Cassie Pekarski was a few hours into her trip from New York to Madrid when her phone pinged with a message from her mother. She paused the "Friends" rerun on her inflight television and glanced at her phone.

"So ... the US just banned travel between the US and Europe starting Friday," the message read Wednesday night. "You NEED to check with your tour guide group about coming back early."

In remarks from the Oval Office, President Donald Trump had just announced he was restricting travel from Europe to the United States for 30 days beginning midnight Friday in an attempt to slow the spread of coronavirus.

Pekarski was midair headed to Spain for 10 days, and her mind started racing with questions on what's next. Would she be able to return home before the 30 days? Should she get another flight home as soon as she lands in Spain -- before Friday?

"I started shaking," Pekarski, an American citizen who lives in the Nashville suburb of La Vergne, messaged CNN from aboard the flight. "My nerves are still going crazy. I definitely can't sleep now. I'm so worried."

Ban will only apply to foreigners, officials say

Trump's announcement of a 30-day ban on travel from Europe and restrictions on cargo sparked panic and confusion.

But immediately afterward, his administration made clear the change was not as drastic as he'd stated. The ban applies only to foreign nationals -- and not American citizens and permanent residents who'd be screened before entering the country.

Trump was also forced to clarify he was not blocking goods from Europe -- despite saying his ban would "apply to the tremendous amount of trade and cargo" across the Atlantic. He tweeted the ban would apply to "people not goods" after stock futures tumbled on the prospect of a trade freeze.

With all the uncertainty and confusion surrounding the announcement, Pekarski said she's not taking any chances and will try to get a flight back home as soon as she lands in Madrid.

She'd looked forward to the adventure, leaving her job as a warehouse employee to travel with a tour group with stops in Toledo, Seville, Granada, Valencia, Barcelona and a day trip to Morocco.

She even purchased Wi-Fi on the flight, eager to share her excitement with family and friends.

"It's infuriating," she said about the prospect of canceling her trip. "I'm trying my hardest to stay calm, but it's hard to when you can't control anything. I'd turn the plane around now if I could."
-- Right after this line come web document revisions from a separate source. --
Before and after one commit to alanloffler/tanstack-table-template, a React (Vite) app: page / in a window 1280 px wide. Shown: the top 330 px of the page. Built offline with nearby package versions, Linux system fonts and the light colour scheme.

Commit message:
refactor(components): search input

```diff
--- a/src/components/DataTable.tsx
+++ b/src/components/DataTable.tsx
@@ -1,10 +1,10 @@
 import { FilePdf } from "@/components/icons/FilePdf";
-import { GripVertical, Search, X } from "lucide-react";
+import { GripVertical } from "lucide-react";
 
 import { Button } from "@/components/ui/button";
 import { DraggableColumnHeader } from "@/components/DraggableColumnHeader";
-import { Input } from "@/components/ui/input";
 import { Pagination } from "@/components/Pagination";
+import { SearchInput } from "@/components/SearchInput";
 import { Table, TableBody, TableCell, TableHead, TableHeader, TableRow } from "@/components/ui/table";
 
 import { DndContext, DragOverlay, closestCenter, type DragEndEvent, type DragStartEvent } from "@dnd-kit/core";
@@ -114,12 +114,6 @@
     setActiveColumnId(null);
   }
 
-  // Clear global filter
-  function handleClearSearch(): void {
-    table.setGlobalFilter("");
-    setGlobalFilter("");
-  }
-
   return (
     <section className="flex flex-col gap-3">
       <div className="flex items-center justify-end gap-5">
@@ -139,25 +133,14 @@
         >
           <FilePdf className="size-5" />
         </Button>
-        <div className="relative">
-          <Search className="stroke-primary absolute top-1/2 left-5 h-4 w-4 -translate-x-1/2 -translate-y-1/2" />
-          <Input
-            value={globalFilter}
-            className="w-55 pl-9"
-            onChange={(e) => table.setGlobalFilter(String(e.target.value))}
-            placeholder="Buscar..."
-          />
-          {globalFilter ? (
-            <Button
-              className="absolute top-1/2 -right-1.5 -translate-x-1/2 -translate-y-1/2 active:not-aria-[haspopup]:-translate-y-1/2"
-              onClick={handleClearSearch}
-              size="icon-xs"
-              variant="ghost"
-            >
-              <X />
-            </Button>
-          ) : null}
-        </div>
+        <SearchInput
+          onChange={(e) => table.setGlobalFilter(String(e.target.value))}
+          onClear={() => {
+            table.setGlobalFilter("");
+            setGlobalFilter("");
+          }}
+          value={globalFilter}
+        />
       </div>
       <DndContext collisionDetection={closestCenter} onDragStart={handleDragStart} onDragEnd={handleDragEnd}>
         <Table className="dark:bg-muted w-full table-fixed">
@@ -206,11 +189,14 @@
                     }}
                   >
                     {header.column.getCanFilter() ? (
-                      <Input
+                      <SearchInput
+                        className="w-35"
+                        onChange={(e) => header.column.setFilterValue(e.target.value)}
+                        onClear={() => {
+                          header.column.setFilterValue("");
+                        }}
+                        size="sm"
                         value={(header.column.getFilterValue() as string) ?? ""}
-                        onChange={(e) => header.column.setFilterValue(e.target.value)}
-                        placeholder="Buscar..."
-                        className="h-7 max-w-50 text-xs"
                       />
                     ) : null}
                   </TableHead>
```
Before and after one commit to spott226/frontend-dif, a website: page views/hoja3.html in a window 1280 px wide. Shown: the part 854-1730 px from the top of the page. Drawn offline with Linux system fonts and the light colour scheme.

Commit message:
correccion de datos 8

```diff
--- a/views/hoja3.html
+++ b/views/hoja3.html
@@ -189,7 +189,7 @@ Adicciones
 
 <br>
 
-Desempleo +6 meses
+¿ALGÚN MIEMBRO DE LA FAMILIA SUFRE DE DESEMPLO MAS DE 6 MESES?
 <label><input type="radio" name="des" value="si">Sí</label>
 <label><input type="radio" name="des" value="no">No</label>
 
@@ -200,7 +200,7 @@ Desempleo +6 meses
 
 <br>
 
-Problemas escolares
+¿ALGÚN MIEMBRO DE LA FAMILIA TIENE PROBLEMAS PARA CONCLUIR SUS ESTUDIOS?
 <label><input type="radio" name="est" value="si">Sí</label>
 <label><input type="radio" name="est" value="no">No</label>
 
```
The UK is exempt from the travel suspension

Thousands of miles away in Nashville, her mother, Anna Pekarski, said she'll be up for a while. She's working on getting her daughter a flight home before Friday with or without the tour agency's help.

"We are both stressed and trying to figure out how to get her home before the borders close," she said. "We will most likely try to find and pay out-of-pocket for a flight home if there is a flight available."

The ban exempts trips to the US from the UK and applies to 26 nations in the Schengen zone. They are Austria, Belgium, Czech Republic, Denmark, Estonia, Finland, France, Germany, Greece, Hungary, Iceland, Italy, Latvia, Liechtenstein, Lithuania, Luxembourg, Malta, The Netherlands, Norway, Poland, Portugal, Slovakia, Slovenia, Spain, Sweden and Switzerland.

Trump used his previous restriction on travel to the United States from China, where the coronavirus originated, as an example of measures he's taken to combat the virus.

"We made a lifesaving move with early action on China. Now we must take the same action on Europe. We must not delay," he said.

Trump has described the outbreak as a "foreign virus" washing on American shores, despite increasing instances of community spread nationwide.

His top advisers had discussed potential new travel advisories on Europe during meetings at the White House on Wednesday, according to two officials familiar with the matter. Administration officials view Europe as a new epicenter for the pandemic.

Some European ambassadors in Washington said they were caught off guard by the announcement and are regrouping to sort out their next steps.

The World Health Organization declared the coronavirus outbreak a pandemic earlier Wednesday.